• Exercise details
Report the number of lines in the records below that hold "register", and leave out everything else.

• Data for this exercise
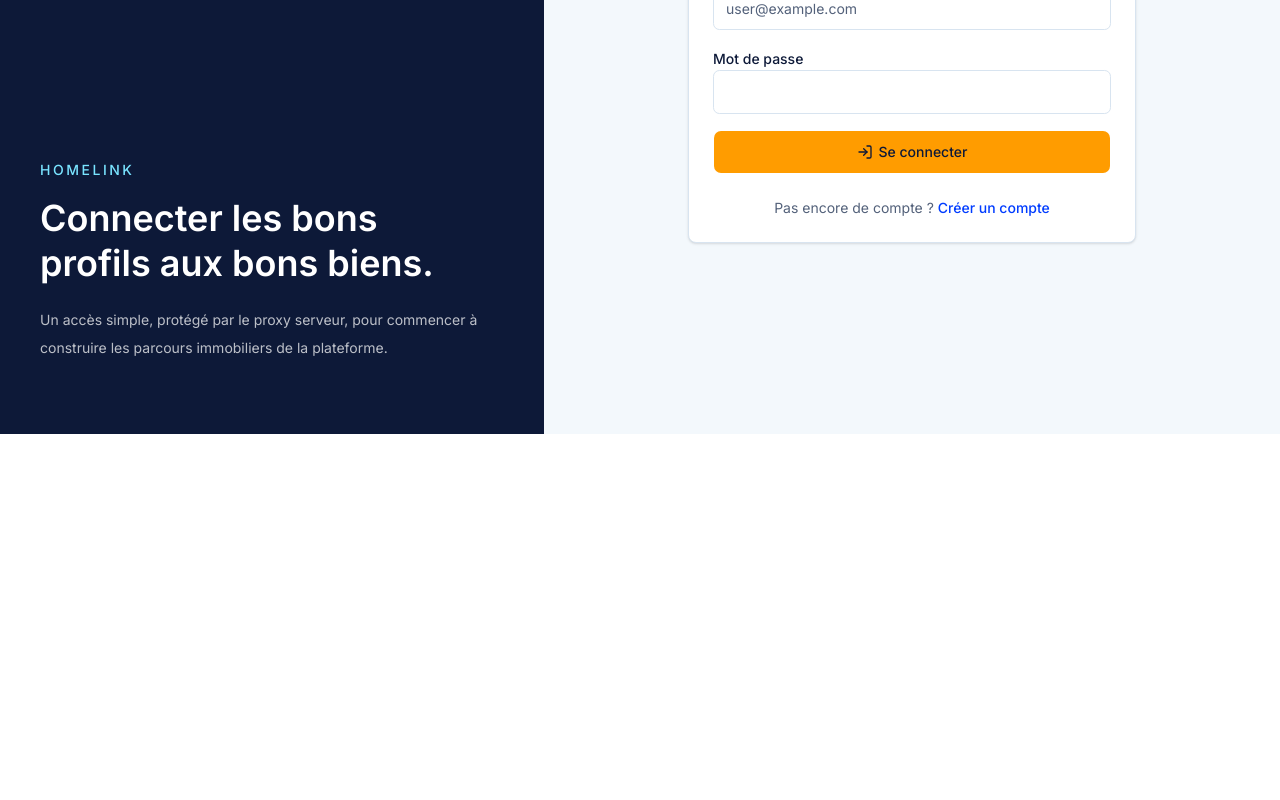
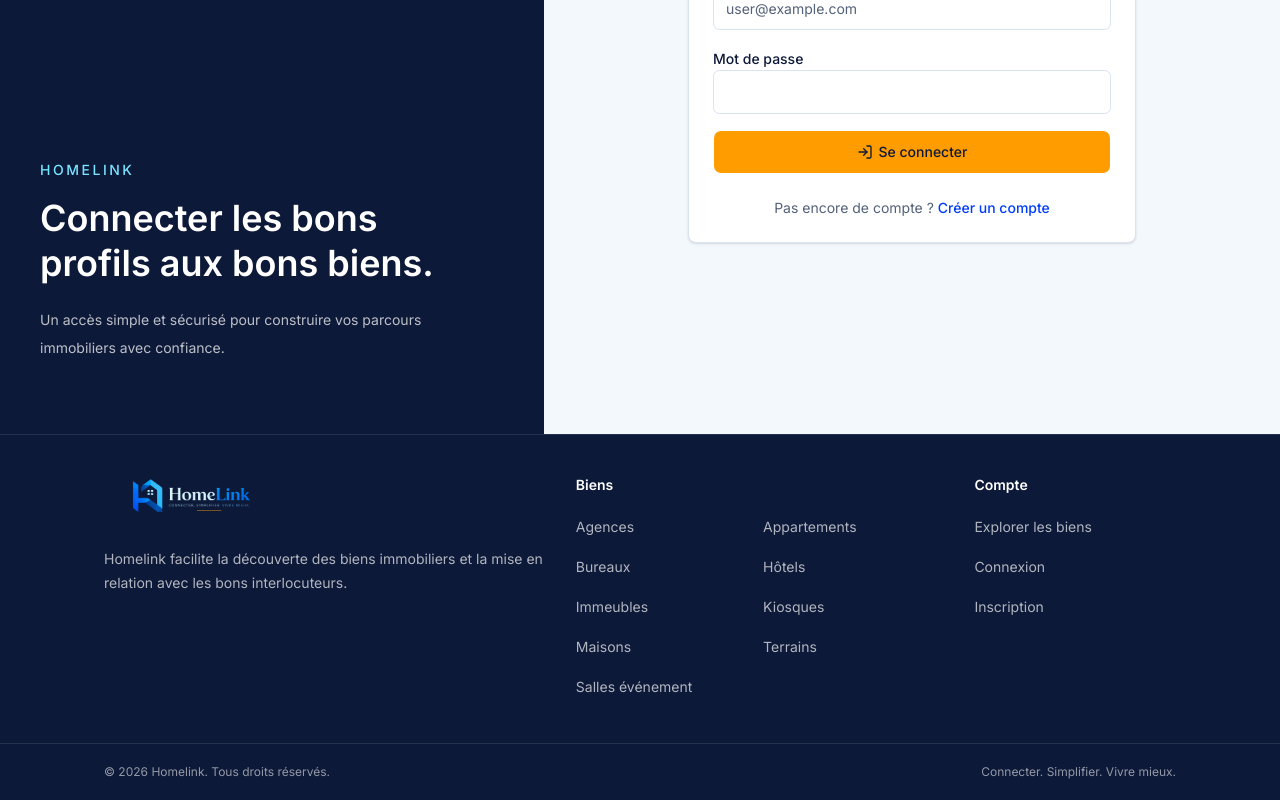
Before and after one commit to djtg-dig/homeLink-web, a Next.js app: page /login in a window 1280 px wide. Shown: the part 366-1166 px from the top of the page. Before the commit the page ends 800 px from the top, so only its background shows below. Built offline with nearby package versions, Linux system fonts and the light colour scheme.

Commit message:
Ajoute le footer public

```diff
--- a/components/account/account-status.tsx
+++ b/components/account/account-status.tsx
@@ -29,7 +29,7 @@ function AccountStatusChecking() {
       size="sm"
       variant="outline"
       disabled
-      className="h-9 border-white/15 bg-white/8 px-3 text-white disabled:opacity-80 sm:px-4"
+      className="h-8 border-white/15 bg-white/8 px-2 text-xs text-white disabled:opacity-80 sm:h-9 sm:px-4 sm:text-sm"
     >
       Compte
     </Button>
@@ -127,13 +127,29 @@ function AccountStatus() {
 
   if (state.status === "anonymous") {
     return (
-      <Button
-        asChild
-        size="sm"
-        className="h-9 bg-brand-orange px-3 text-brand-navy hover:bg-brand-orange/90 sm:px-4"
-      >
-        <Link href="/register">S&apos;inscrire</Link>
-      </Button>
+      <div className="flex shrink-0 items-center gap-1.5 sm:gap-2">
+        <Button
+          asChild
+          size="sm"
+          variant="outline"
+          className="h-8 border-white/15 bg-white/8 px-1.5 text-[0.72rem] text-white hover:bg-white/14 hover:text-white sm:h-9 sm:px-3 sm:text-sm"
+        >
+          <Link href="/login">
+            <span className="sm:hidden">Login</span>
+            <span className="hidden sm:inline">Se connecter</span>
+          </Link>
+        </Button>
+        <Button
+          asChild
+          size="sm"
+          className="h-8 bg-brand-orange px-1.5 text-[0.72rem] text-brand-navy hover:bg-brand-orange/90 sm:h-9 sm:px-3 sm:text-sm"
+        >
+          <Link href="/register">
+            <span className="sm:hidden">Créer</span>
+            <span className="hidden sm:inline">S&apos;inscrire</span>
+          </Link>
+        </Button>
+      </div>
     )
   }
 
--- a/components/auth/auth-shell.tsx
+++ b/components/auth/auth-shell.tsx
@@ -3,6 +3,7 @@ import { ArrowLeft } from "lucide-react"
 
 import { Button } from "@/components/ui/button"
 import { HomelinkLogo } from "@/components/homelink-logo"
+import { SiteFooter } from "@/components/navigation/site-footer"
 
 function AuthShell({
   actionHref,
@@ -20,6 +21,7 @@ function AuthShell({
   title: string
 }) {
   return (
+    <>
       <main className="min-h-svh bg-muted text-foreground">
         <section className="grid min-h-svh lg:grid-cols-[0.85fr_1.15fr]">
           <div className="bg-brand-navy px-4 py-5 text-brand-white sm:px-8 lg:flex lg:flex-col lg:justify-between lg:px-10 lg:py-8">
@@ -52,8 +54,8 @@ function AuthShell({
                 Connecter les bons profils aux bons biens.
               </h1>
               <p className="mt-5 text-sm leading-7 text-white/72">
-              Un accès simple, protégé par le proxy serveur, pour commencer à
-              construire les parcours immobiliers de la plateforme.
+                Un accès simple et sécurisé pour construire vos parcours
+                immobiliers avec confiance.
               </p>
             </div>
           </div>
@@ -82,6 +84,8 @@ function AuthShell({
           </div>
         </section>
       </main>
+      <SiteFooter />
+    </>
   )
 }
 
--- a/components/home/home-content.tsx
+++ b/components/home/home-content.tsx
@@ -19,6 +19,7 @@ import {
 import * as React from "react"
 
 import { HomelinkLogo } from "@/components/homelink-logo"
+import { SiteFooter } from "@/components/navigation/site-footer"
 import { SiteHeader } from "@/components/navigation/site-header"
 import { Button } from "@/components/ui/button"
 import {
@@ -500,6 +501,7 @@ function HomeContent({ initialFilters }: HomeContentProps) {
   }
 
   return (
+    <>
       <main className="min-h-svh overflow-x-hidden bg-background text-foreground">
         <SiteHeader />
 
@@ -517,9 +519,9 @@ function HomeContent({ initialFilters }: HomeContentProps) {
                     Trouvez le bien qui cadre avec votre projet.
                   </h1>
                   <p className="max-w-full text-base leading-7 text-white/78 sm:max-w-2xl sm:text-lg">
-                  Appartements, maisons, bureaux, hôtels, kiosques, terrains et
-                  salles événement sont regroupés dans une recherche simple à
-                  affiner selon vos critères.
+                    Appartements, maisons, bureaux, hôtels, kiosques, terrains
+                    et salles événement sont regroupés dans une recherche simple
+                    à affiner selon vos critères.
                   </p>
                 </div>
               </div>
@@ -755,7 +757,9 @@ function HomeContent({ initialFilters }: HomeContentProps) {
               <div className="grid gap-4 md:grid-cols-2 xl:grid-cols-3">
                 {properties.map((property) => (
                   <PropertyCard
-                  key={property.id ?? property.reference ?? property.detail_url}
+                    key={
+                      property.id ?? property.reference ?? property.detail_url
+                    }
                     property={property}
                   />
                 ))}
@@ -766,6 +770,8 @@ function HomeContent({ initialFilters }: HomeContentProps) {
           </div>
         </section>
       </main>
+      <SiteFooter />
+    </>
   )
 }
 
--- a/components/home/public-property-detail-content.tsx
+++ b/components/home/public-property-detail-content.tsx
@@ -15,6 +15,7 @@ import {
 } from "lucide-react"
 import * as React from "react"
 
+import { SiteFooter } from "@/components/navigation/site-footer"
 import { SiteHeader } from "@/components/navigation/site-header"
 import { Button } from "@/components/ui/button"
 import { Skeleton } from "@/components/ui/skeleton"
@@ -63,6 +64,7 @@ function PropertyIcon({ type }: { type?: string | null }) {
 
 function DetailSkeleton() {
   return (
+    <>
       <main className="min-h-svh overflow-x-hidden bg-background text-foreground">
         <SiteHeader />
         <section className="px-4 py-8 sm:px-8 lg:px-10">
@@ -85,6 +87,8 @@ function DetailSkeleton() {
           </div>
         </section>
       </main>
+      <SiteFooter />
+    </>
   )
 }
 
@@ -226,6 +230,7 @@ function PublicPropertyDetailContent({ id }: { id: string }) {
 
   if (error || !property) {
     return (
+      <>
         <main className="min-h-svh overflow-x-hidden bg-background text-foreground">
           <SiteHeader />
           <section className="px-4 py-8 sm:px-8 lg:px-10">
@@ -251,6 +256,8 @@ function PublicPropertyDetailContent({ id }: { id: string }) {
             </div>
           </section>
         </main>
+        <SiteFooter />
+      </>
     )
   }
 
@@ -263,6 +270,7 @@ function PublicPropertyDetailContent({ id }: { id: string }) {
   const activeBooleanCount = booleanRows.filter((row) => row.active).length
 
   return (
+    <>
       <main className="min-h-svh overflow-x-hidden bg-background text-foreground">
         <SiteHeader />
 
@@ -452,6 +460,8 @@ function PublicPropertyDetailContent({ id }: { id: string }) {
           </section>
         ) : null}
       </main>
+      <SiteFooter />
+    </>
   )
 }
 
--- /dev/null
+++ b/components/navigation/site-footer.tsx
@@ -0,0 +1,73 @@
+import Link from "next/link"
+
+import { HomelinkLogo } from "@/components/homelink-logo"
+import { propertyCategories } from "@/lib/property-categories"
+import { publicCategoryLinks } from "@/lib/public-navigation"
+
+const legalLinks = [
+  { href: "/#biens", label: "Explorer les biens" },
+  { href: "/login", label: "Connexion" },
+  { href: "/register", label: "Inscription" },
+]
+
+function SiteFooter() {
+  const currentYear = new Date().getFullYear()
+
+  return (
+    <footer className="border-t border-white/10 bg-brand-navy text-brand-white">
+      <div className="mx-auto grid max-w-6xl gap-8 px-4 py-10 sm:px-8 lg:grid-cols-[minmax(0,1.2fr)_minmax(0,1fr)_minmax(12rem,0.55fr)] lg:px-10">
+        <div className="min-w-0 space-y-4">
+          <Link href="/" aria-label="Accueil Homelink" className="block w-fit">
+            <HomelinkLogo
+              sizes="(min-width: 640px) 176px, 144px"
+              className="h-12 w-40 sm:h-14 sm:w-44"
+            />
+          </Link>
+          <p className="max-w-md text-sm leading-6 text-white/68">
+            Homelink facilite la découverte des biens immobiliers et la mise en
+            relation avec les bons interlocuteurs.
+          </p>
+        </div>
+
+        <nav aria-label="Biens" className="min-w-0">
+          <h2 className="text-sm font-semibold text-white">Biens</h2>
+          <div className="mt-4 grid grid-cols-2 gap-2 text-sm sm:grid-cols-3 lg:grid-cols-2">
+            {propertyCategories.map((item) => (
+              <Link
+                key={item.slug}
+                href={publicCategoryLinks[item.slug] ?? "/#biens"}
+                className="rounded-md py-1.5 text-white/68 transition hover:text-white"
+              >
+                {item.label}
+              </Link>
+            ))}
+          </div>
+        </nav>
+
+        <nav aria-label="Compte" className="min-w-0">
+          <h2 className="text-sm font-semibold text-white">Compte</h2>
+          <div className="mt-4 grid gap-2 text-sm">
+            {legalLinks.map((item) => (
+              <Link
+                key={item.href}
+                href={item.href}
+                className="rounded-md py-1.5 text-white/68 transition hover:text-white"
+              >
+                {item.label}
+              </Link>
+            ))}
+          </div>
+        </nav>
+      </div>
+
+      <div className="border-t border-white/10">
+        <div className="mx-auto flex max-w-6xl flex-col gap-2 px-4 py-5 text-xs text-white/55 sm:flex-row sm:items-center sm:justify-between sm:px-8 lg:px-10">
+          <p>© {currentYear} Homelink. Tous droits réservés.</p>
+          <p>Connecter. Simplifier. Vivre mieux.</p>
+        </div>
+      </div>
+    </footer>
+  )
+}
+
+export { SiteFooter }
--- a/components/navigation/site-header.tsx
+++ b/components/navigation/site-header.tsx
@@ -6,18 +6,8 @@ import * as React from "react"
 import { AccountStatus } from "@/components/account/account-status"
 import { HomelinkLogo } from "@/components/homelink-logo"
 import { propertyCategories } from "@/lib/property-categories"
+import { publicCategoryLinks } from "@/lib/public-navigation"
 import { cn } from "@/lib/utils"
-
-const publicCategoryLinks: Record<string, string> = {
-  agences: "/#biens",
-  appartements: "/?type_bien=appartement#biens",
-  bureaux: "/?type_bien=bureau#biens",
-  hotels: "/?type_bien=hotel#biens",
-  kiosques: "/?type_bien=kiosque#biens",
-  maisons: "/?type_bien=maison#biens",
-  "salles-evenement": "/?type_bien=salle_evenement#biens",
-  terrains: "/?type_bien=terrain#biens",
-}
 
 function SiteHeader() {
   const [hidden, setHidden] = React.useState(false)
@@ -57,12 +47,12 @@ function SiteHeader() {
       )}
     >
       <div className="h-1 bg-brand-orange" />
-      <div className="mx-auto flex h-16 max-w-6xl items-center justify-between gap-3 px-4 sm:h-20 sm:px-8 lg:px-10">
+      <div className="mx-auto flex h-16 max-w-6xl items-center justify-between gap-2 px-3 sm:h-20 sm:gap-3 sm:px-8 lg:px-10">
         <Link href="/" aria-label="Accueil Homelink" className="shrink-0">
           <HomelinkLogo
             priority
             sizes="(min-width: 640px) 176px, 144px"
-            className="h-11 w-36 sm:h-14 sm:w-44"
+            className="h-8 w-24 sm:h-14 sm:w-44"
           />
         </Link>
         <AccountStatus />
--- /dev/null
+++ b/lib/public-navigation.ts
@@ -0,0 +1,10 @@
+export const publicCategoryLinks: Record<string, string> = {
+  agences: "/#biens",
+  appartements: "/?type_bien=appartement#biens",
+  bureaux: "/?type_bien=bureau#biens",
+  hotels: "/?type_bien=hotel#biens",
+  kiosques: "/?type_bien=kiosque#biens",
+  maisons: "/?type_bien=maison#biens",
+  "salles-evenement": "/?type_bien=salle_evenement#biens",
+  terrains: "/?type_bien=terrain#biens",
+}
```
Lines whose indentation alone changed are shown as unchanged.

* * *

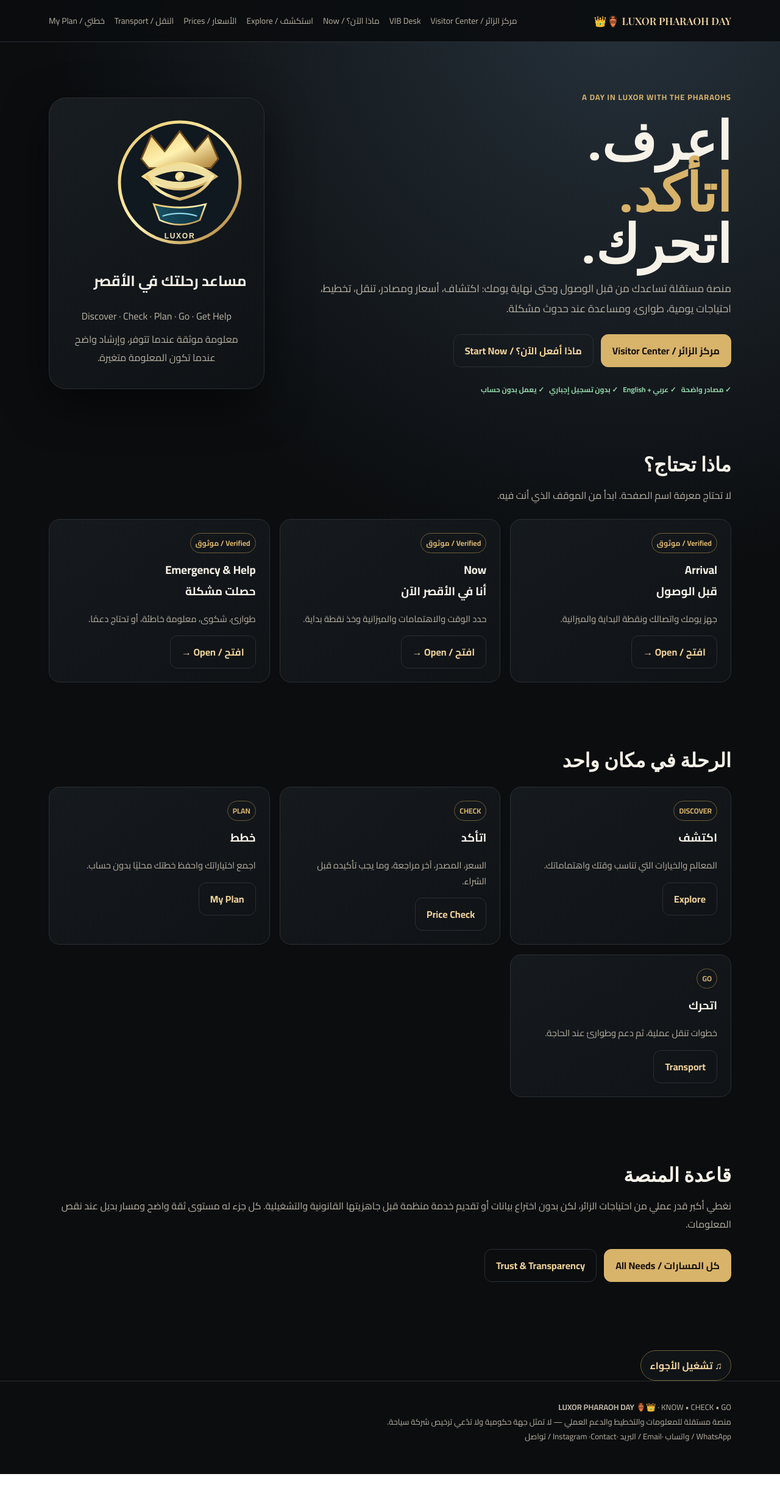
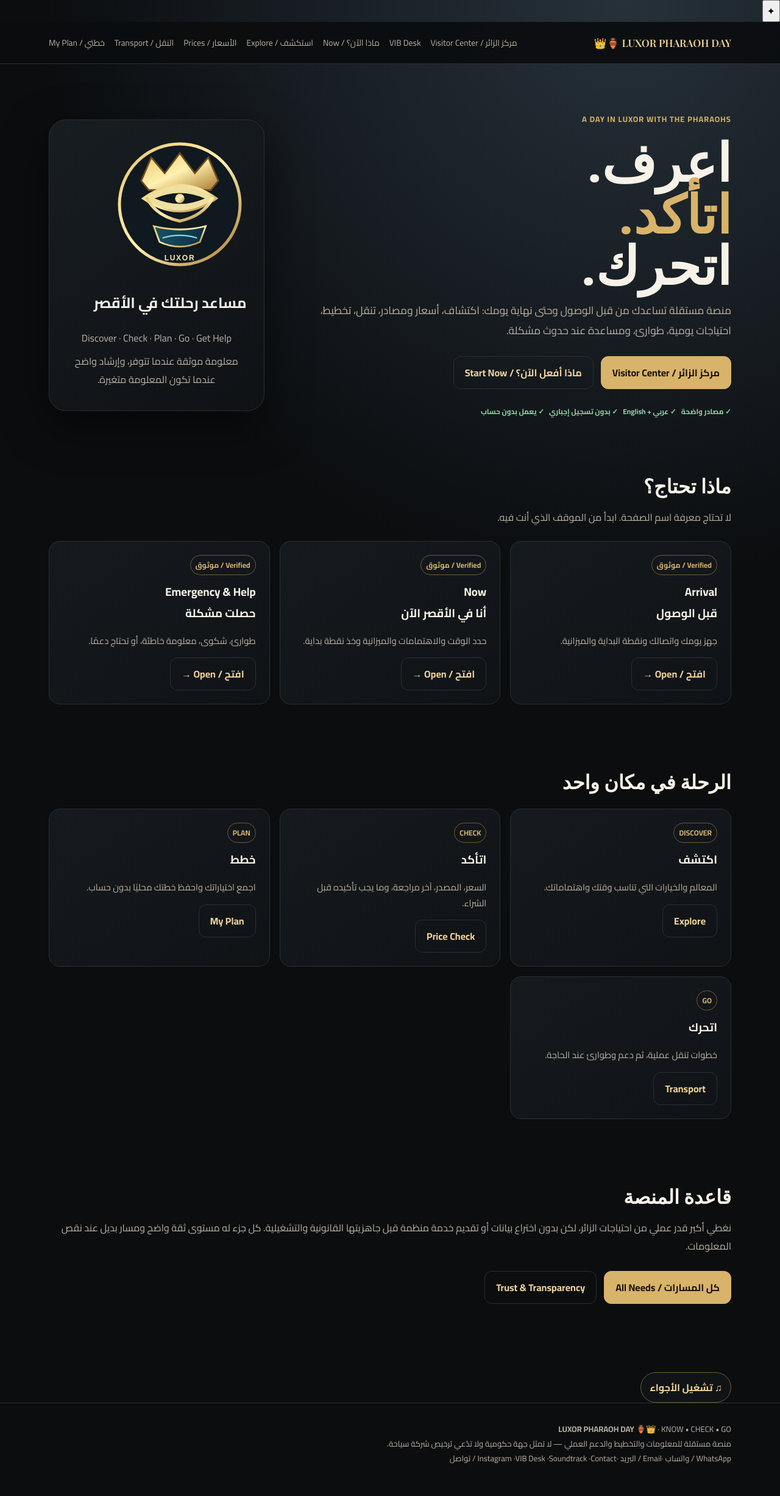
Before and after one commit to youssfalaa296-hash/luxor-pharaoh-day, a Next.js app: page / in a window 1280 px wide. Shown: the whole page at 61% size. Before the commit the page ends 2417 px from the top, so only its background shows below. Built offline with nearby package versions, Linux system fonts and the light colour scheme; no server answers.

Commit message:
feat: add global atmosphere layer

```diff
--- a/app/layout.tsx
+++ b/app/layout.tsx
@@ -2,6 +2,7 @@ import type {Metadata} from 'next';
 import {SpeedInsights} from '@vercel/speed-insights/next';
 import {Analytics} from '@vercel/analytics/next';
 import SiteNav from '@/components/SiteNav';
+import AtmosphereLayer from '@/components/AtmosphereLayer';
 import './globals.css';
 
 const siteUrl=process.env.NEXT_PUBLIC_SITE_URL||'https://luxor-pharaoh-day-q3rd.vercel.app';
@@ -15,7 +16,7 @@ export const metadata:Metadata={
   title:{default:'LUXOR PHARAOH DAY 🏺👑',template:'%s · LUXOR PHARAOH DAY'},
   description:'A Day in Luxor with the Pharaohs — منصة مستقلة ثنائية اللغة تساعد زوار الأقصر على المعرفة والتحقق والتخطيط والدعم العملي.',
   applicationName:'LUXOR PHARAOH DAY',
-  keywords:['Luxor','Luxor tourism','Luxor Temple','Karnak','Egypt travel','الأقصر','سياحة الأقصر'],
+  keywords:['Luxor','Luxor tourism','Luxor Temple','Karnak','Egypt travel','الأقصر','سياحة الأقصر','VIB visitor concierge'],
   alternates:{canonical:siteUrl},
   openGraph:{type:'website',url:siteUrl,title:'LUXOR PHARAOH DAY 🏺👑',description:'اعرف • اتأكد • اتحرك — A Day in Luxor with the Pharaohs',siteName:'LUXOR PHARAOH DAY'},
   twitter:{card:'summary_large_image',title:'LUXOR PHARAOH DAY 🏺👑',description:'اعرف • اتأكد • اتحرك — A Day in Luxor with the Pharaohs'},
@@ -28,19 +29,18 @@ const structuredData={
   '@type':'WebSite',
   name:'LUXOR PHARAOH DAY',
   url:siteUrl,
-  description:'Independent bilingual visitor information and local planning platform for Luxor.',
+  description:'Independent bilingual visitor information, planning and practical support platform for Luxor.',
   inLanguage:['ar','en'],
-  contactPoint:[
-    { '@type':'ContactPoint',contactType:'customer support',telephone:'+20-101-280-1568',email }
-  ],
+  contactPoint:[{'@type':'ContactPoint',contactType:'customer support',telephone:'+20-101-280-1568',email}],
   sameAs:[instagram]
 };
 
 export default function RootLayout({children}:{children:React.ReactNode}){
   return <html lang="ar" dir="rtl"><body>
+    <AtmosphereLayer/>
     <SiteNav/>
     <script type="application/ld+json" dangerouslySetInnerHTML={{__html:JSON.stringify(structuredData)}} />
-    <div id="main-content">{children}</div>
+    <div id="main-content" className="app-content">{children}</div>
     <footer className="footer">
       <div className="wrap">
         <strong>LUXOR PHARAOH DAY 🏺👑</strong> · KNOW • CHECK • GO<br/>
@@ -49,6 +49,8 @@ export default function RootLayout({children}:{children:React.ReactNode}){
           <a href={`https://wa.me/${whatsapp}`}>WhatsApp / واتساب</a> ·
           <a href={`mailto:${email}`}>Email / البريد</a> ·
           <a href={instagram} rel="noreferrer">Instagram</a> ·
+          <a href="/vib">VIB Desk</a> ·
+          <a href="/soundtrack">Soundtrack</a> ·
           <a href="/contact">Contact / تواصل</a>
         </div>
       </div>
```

• Completed exercise
3